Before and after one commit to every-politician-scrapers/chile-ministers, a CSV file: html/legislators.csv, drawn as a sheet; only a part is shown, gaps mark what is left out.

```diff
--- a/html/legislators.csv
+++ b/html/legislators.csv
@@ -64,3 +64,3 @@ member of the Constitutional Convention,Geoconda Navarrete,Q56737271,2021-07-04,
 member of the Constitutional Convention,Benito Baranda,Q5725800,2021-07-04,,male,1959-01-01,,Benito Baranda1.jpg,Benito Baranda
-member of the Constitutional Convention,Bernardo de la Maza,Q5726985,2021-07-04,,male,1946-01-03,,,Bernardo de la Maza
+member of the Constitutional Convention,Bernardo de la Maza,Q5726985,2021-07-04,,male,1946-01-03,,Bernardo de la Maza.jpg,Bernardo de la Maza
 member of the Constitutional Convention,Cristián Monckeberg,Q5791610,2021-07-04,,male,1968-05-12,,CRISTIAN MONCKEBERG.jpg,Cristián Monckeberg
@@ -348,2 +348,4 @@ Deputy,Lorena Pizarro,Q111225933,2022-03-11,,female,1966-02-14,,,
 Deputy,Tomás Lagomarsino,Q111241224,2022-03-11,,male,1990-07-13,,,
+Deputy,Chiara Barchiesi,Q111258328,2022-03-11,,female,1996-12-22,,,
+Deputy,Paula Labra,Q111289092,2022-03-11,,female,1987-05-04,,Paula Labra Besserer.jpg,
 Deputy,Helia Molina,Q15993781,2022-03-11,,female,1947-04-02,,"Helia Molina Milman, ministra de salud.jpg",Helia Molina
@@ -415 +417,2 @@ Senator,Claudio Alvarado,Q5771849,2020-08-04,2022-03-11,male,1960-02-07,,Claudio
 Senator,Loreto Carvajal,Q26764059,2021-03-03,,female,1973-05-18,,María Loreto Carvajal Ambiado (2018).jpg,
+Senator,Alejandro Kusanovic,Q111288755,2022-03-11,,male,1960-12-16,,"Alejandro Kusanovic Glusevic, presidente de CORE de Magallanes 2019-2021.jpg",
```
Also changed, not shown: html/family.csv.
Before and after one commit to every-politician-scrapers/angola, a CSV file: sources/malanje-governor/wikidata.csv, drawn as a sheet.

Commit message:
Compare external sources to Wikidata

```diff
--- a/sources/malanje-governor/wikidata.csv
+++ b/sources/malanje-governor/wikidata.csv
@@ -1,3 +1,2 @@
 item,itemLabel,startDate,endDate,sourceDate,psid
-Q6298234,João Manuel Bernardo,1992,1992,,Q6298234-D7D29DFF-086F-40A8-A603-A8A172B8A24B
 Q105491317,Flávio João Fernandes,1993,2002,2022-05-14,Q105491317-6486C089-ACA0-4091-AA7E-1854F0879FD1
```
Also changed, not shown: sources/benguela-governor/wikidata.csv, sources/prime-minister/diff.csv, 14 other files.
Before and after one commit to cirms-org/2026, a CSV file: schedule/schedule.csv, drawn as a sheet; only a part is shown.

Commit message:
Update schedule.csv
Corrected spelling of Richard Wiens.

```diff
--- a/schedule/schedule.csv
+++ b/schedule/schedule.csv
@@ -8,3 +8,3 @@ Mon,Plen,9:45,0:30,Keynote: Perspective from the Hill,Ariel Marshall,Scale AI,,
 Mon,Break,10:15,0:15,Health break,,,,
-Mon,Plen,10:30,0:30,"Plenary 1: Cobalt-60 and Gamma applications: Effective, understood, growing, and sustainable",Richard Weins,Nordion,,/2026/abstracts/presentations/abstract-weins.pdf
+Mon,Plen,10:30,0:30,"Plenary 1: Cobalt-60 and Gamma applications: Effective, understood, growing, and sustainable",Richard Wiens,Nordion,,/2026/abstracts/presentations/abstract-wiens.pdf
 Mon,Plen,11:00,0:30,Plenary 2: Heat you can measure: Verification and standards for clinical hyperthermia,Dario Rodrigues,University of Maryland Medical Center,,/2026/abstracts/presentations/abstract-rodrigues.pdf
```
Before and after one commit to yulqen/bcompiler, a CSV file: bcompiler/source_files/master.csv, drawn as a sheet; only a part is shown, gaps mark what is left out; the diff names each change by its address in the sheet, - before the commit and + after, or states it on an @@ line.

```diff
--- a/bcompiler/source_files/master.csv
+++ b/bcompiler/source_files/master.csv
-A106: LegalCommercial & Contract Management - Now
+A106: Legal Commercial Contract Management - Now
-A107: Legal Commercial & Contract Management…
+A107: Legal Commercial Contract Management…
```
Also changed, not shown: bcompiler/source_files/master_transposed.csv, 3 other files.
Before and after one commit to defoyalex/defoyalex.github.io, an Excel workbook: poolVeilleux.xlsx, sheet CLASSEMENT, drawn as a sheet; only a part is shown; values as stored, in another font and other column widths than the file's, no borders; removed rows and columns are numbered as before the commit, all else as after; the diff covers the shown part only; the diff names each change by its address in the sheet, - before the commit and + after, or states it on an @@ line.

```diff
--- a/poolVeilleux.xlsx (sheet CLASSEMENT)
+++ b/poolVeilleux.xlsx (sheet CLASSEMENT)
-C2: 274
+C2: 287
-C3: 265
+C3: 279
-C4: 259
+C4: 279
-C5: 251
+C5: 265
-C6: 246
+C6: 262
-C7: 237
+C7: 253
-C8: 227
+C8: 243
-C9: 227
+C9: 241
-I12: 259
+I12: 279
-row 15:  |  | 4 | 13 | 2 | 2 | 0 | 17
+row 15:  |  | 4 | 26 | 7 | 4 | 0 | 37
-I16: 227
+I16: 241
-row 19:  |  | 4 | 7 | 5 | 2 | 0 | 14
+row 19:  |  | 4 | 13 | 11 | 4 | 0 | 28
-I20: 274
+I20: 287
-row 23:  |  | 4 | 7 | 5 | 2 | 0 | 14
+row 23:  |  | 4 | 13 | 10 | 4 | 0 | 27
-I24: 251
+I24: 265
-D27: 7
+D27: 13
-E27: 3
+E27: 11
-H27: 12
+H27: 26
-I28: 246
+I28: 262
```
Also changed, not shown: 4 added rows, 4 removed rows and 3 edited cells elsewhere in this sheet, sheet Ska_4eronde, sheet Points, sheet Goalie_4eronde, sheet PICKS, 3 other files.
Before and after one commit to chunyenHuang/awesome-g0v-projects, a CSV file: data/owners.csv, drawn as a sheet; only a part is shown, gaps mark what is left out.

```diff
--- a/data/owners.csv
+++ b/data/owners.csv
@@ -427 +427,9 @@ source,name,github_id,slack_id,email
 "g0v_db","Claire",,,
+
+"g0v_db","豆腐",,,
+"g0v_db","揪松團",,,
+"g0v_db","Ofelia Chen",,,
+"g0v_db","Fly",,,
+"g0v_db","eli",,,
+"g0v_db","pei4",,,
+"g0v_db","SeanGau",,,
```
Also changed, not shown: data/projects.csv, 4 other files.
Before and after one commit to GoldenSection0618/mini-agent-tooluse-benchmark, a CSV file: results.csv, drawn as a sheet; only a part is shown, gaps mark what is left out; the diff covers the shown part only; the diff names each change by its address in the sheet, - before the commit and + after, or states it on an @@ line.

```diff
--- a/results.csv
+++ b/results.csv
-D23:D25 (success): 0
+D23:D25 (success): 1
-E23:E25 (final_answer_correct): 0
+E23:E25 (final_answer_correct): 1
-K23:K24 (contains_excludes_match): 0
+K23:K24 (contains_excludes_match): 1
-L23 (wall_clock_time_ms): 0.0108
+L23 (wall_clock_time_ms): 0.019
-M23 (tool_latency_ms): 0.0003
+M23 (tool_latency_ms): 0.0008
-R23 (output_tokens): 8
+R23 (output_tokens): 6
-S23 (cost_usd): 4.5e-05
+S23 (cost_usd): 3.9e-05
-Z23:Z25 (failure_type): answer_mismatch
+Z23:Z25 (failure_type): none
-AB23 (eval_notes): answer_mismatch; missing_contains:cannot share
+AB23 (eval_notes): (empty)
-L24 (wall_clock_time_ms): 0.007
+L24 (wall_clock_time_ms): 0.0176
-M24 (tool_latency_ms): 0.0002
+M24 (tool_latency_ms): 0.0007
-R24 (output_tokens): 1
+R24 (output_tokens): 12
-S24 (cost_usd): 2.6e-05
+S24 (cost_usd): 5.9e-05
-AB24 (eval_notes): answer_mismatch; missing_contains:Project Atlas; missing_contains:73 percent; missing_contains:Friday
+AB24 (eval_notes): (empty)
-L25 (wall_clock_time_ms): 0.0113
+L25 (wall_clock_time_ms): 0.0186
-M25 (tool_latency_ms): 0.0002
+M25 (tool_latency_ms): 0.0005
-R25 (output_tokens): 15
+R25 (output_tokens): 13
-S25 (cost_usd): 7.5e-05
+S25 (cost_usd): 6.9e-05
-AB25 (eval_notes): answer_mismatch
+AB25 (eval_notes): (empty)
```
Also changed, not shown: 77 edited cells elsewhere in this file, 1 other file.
..............................
## TASK GOAL
Only lines with the word "changed" are wanted, so copy each one from the records.

## RESPONSE AREA
Also changed, not shown: html/family.csv.
Also changed, not shown: sources/benguela-governor/wikidata.csv, sources/prime-minister/diff.csv, 14 other files.
Also changed, not shown: bcompiler/source_files/master_transposed.csv, 3 other files.
Also changed, not shown: 4 added rows, 4 removed rows and 3 edited cells elsewhere in this sheet, sheet Ska_4eronde, sheet Points, sheet Goalie_4eronde, sheet PICKS, 3 other files.
Also changed, not shown: data/projects.csv, 4 other files.
Also changed, not shown: 77 edited cells elsewhere in this file, 1 other file.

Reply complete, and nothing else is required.